Search the records below for the word "setBallSpeedX" and show every line where it occurs.

Code change snippets

________________________

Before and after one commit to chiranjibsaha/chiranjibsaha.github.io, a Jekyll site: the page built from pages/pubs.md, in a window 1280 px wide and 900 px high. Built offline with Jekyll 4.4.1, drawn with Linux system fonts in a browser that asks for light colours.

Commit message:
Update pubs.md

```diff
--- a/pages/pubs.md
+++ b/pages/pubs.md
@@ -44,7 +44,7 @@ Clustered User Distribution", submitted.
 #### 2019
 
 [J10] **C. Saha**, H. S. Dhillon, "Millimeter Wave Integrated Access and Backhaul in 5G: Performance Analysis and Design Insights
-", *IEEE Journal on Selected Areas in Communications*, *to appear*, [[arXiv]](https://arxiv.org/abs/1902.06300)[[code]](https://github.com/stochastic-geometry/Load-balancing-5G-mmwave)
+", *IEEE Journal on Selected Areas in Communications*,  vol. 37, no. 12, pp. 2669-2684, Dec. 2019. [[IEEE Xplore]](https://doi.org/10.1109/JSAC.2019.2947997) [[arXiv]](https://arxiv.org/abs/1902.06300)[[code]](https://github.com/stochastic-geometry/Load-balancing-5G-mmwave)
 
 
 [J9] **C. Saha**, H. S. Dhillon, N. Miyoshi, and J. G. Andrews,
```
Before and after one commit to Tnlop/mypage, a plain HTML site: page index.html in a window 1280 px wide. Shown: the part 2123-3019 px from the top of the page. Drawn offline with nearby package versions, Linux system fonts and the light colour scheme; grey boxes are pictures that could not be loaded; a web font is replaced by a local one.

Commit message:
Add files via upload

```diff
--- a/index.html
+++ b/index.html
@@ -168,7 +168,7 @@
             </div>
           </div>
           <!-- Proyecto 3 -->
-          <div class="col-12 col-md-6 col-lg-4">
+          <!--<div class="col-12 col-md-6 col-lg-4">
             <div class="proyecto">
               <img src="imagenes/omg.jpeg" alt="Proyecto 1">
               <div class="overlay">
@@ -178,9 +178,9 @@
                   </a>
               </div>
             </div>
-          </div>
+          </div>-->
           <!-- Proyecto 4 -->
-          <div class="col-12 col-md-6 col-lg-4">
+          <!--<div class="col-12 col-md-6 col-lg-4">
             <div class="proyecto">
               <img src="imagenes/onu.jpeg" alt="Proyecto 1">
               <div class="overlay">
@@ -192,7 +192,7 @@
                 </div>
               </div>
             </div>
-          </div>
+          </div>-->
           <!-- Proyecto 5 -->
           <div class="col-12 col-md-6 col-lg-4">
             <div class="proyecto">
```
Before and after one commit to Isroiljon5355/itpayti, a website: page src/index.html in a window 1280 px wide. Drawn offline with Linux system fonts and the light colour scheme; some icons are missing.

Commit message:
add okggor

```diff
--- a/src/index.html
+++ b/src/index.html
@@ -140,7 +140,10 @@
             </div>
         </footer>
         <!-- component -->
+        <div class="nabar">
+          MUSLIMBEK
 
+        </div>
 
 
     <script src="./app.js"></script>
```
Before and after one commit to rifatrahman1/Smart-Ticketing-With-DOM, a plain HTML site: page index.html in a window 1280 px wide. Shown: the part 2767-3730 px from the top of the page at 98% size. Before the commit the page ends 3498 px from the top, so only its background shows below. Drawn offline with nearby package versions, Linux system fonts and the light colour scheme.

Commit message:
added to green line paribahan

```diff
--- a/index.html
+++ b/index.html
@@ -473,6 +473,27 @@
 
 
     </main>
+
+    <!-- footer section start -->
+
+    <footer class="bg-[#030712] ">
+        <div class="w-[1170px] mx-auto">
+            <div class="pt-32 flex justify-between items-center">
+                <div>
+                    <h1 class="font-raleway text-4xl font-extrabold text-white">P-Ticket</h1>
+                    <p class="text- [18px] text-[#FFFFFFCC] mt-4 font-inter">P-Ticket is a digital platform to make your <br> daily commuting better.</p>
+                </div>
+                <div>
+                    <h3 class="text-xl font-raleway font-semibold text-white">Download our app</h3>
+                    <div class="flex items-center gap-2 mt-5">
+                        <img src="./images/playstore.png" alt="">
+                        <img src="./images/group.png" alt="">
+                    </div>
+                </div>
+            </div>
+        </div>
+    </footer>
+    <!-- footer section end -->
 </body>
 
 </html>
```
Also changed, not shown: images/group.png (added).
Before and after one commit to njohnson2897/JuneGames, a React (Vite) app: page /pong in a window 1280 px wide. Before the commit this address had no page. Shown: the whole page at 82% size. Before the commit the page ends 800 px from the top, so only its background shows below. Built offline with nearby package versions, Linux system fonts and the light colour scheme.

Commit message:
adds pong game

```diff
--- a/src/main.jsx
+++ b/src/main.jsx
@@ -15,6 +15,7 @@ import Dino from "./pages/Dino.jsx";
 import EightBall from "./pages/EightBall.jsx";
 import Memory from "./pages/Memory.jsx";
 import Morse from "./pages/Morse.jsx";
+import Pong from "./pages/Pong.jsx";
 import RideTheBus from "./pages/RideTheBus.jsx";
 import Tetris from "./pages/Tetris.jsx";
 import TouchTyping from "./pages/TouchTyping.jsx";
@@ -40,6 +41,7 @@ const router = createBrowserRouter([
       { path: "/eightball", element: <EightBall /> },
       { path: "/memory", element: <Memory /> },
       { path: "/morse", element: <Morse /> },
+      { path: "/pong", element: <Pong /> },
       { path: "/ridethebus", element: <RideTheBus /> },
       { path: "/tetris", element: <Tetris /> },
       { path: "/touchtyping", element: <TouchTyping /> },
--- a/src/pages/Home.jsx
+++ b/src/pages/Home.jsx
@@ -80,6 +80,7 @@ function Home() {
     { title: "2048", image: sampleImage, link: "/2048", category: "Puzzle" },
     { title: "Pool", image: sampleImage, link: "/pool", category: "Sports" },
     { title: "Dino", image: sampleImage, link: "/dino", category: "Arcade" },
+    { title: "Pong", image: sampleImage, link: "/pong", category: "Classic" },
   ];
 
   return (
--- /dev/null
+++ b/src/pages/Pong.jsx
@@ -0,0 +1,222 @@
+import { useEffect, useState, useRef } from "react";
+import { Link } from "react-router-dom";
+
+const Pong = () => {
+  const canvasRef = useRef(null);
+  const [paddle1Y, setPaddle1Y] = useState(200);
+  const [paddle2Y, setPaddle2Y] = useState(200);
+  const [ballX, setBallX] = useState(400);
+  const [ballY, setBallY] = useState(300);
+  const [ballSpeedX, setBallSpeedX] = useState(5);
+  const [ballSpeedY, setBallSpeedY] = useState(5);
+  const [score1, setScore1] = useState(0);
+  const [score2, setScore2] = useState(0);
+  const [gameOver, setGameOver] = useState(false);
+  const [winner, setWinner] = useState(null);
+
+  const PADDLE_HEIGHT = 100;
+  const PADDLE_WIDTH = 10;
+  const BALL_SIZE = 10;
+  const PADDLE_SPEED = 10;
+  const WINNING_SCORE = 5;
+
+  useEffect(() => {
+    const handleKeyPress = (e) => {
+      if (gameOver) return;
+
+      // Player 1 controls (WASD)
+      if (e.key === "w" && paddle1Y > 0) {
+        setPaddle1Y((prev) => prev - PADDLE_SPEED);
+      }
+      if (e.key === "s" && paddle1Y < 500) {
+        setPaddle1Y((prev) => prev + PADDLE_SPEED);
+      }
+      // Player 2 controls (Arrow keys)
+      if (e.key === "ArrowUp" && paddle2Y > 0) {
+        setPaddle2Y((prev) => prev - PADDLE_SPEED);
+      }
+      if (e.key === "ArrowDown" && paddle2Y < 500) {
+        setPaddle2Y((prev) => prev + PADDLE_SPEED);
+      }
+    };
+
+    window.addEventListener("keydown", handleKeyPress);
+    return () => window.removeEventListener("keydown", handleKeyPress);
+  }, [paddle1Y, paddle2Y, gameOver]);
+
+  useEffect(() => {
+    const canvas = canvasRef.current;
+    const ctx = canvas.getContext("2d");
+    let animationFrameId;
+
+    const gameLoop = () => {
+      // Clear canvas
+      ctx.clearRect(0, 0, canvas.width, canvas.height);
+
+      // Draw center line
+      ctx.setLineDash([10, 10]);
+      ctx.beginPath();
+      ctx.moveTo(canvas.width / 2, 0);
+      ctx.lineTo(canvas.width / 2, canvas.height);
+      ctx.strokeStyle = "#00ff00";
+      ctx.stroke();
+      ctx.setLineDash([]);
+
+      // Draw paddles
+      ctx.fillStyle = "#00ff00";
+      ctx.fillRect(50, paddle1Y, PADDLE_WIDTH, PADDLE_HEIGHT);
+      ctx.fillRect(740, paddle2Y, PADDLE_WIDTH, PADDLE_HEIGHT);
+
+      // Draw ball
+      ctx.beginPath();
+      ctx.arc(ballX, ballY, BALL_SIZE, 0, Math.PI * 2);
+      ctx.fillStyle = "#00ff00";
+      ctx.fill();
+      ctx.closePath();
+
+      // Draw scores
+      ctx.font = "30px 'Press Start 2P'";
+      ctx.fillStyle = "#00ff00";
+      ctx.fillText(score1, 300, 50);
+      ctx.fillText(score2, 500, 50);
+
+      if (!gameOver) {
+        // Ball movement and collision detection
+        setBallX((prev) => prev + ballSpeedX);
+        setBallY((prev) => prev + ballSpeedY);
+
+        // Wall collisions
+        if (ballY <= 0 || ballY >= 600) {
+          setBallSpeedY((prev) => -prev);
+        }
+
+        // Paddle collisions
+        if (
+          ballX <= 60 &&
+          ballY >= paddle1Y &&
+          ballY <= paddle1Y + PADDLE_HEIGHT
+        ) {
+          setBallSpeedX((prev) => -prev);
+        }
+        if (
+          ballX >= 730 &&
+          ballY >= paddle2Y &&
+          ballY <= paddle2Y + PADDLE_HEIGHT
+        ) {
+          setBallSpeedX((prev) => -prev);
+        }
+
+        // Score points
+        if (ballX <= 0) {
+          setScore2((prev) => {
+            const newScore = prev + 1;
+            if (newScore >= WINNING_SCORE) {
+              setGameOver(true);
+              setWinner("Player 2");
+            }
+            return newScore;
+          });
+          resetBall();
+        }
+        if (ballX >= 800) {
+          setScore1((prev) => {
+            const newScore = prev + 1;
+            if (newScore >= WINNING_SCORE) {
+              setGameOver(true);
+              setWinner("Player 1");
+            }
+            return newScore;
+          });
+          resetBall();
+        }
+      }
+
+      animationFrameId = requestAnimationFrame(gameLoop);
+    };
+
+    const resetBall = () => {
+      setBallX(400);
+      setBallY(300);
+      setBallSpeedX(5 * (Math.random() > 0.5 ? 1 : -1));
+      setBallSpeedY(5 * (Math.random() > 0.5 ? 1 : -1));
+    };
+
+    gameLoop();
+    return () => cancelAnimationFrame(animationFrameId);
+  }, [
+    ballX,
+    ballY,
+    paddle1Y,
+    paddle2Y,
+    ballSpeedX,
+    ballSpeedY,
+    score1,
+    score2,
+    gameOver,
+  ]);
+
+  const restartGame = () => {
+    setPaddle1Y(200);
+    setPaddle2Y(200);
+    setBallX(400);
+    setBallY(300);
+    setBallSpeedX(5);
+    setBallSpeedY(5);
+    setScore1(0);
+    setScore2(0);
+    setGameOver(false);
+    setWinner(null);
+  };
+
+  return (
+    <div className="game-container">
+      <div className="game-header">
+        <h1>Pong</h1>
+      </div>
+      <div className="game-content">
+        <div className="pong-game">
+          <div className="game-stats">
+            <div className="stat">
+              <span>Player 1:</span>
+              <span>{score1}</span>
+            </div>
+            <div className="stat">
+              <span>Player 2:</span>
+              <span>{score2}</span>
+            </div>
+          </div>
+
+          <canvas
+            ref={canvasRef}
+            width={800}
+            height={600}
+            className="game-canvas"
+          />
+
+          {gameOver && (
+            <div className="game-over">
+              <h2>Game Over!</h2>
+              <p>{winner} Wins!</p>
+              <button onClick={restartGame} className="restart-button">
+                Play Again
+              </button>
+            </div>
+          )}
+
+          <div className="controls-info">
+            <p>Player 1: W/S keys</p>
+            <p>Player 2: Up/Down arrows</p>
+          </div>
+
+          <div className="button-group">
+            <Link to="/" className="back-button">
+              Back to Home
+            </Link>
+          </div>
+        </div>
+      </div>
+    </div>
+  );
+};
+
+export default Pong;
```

________________________

The answer –
+  const [ballSpeedX, setBallSpeedX] = useState(5);
+          setBallSpeedX((prev) => -prev);
+          setBallSpeedX((prev) => -prev);
+      setBallSpeedX(5 * (Math.random() > 0.5 ? 1 : -1));
+    setBallSpeedX(5);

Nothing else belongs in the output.